Lake Tahoe has plenty to do for everyone, all year round. But spending time in the high-mountains can also dehydrate you faster than you may think. Here are a few of the most common causes for dehydration in Tahoe:
The altitude causes the kidneys to diurese – meaning excrete more fluid.
2. Dry climate
The low humidity causes insensible water loss, which means losing water through evaporation off your skin and in the air you breathe.
3. Increased cardiac output
Your heart has to work harder to compensate for the decreased oxygen.
4. Acute Mountain Sickness
AMS causes symptoms of anorexia and nausea, which means you don’t feel like hydrating yourself.
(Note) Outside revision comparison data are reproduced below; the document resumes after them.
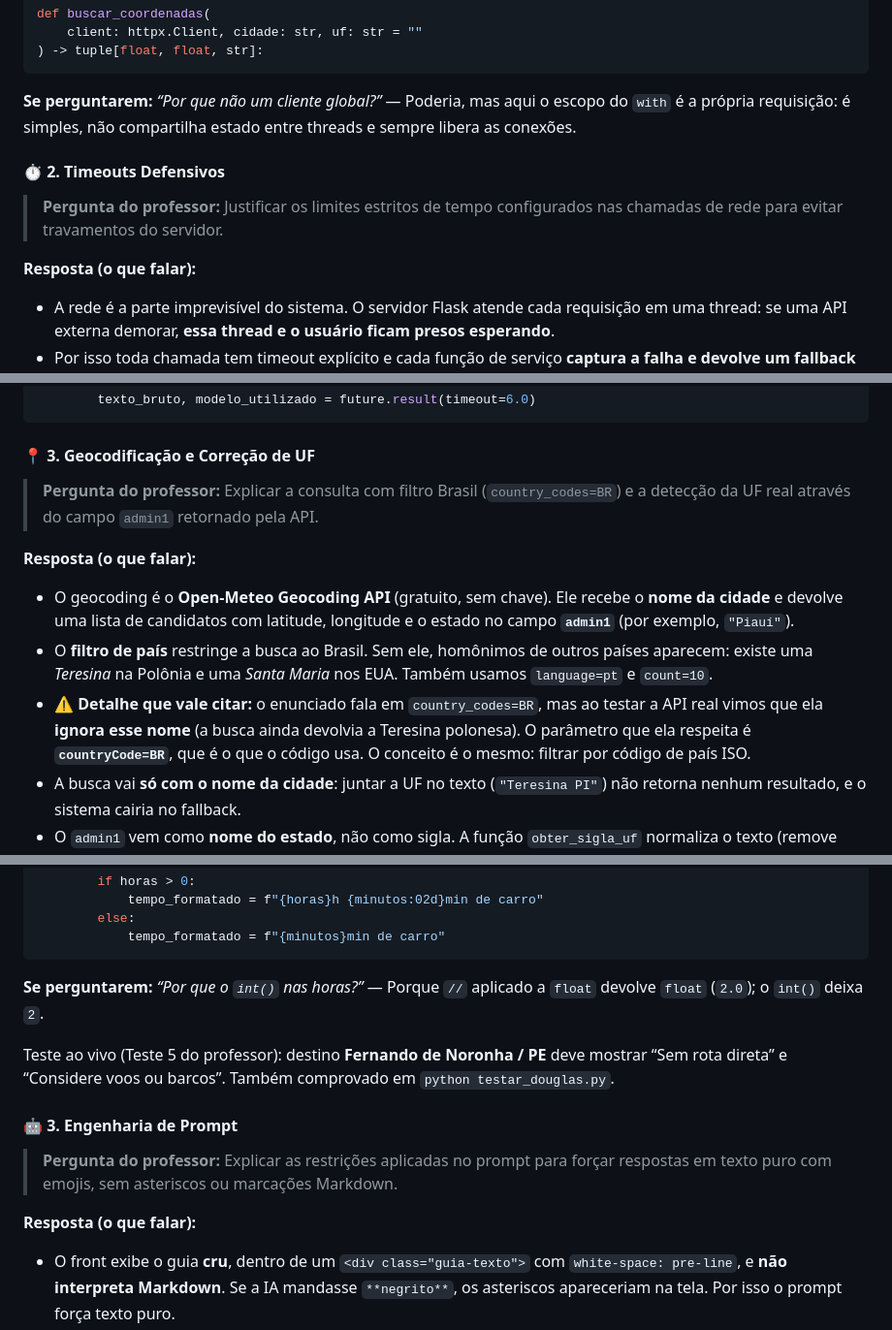
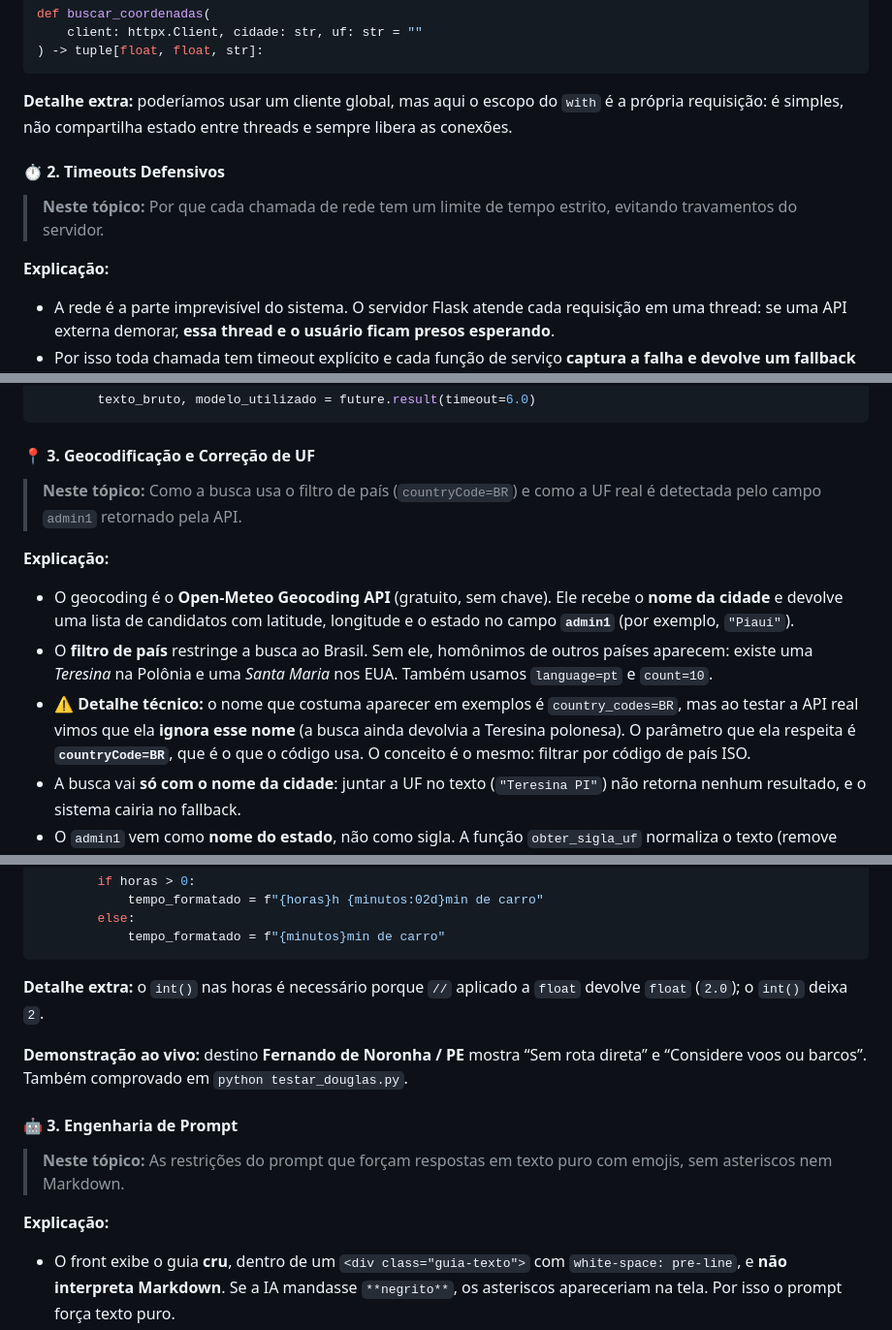
Before and after one commit to Heber-Bringel/guia-turista-inteligente, a Markdown page: README.md, 3 parts joined by grey strips. Shown at 97% size. Drawn GitHub-style.

````diff
--- a/README.md
+++ b/README.md
@@ -253,14 +253,14 @@ def buscar_coordenadas(
 ) -> tuple[float, float, str]:
 ```
 
-**Se perguntarem:** *“Por que não um cliente global?”* — Poderia, mas aqui o escopo do `with` é a própria requisição: é simples, não compartilha estado entre threads e sempre libera as conexões.
+**Detalhe extra:** poderíamos usar um cliente global, mas aqui o escopo do `with` é a própria requisição: é simples, não compartilha estado entre threads e sempre libera as conexões.
 
 
 #### ⏱️ 2. Timeouts Defensivos
 
-> **Pergunta do professor:** Justificar os limites estritos de tempo configurados nas chamadas de rede para evitar travamentos do servidor.
+> **Neste tópico:** Por que cada chamada de rede tem um limite de tempo estrito, evitando travamentos do servidor.
 
-**Resposta (o que falar):**
+**Explicação:**
 
 - A rede é a parte imprevisível do sistema. O servidor Flask atende cada requisição em uma thread: se uma API externa demorar, **essa thread e o usuário ficam presos esperando**.
 - Por isso toda chamada tem timeout explícito e cada função de serviço **captura a falha e devolve um fallback** (coordenadas da capital, `N/D`, “Sem rota direta”, guia de contingência). O usuário recebe uma resposta degradada, nunca uma página quebrada.
@@ -305,13 +305,13 @@ def buscar_coordenadas(
 
 #### 📍 3. Geocodificação e Correção de UF
 
-> **Pergunta do professor:** Explicar a consulta com filtro Brasil (`country_codes=BR`) e a detecção da UF real através do campo `admin1` retornado pela API.
+> **Neste tópico:** Como a busca usa o filtro de país (`countryCode=BR`) e como a UF real é detectada pelo campo `admin1` retornado pela API.
 
-**Resposta (o que falar):**
+**Explicação:**
 
 - O geocoding é o **Open-Meteo Geocoding API** (gratuito, sem chave). Ele recebe o **nome da cidade** e devolve uma lista de candidatos com latitude, longitude e o estado no campo **`admin1`** (por exemplo, `"Piauí"`).
 - O **filtro de país** restringe a busca ao Brasil. Sem ele, homônimos de outros países aparecem: existe uma *Teresina* na Polônia e uma *Santa Maria* nos EUA. Também usamos `language=pt` e `count=10`.
-- ⚠️ **Detalhe que vale citar:** o enunciado fala em `country_codes=BR`, mas ao testar a API real vimos que ela **ignora esse nome** (a busca ainda devolvia a Teresina polonesa). O parâmetro que ela respeita é **`countryCode=BR`**, que é o que o código usa. O conceito é o mesmo: filtrar por código de país ISO.
+- ⚠️ **Detalhe técnico:** o nome que costuma aparecer em exemplos é `country_codes=BR`, mas ao testar a API real vimos que ela **ignora esse nome** (a busca ainda devolvia a Teresina polonesa). O parâmetro que ela respeita é **`countryCode=BR`**, que é o que o código usa. O conceito é o mesmo: filtrar por código de país ISO.
 - A busca vai **só com o nome da cidade**: juntar a UF no texto (`"Teresina PI"`) não retorna nenhum resultado, e o sistema cairia no fallback.
 - O `admin1` vem como **nome do estado**, não como sigla. A função `obter_sigla_uf` normaliza o texto (remove acentos com `unicodedata`, minúsculas) e procura no catálogo `ESTADOS_BRASIL` (`static/data/estados_brasil.json`), convertendo `"Piauí"` em `"PI"`.
 - **Escolha do candidato:** `_escolher_resultado` percorre os candidatos e pega o que **pertence à UF digitada** (assim *Santa Maria / RS* e *Santa Maria / PB* são cidades diferentes). Se nenhum candidato estiver naquela UF, usa o primeiro, que é o mais relevante para a API.
@@ -711,16 +711,16 @@ mypy .
             tempo_formatado = f"{minutos}min de carro"
 ```
 
-**Se perguntarem:** *“Por que o `int()` nas horas?”* — Porque `//` aplicado a `float` devolve `float` (`2.0`); o `int()` deixa `2`.
+**Detalhe extra:** o `int()` nas horas é necessário porque `//` aplicado a `float` devolve `float` (`2.0`); o `int()` deixa `2`.
 
-Teste ao vivo (Teste 5 do professor): destino **Fernando de Noronha / PE** deve mostrar “Sem rota direta” e “Considere voos ou barcos”. Também comprovado em `python testar_douglas.py`.
+**Demonstração ao vivo:** destino **Fernando de Noronha / PE** mostra “Sem rota direta” e “Considere voos ou barcos”. Também comprovado em `python testar_douglas.py`.
 
 
 #### 🤖 3. Engenharia de Prompt
 
-> **Pergunta do professor:** Explicar as restrições aplicadas no prompt para forçar respostas em texto puro com emojis, sem asteriscos ou marcações Markdown.
+> **Neste tópico:** As restrições do prompt que forçam respostas em texto puro com emojis, sem asteriscos nem Markdown.
 
-**Resposta (o que falar):**
+**Explicação:**
 
 - O front exibe o guia **cru**, dentro de um `<div class="guia-texto">` com `white-space: pre-line`, e **não interpreta Markdown**. Se a IA mandasse `**negrito**`, os asteriscos apareceriam na tela. Por isso o prompt força texto puro.
 - **Persona:** “renomado consultor turístico especialista no Brasil”.
````
Also changed, not shown: other parts of README.md (+41 -41 lines).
Alcohol is also a diuretic, and people tend to consume it when they are on vacation.
6. The Hypoxic Ventilatory Response
You breathe faster due to the lower oxygen – which increases your insensible losses.
Staying hydrated in Lake Tahoe takes constant effort. You need to drink an extra 1.5L of water at Tahoe elevation compared to sea level, and that is just at rest. Now increase that if you are going boating, skiing, mountain biking, hiking or doing any of the other activities there are to enjoy in Tahoe.
If you are going to drink alcohol, you need to increase your water intake even more.
Stay on top of your hydration and you will stay out of trouble. However, if some of those factors catch up with you and you have headache, nausea, weakness, and fatigue as a result of dehydration, then just give us a call. You don’t want to miss out on your precious time in Tahoe!
H2uP recently did a treatment demonstration for the Tahoe Daily Tribune at the Tahoe Mountain Lab. The Tahoe Daily Tribune is doing a series of articles shedding light on various wellness offerings in the Tahoe area. The author’s conclusion:
Another vitals check revealed my pulse had relaxed. My headache was almost completely gone, the slight nausea was quelled, and I felt much more clear-headed.
So does it work? In this humble journalist’s opinion, yes. What started as a miserable morning quickly turned into a productive day at the office — and for that, H2uP, my boss thanks you.
Head over to the Tribune and read about the journalist’s H2uP Experience!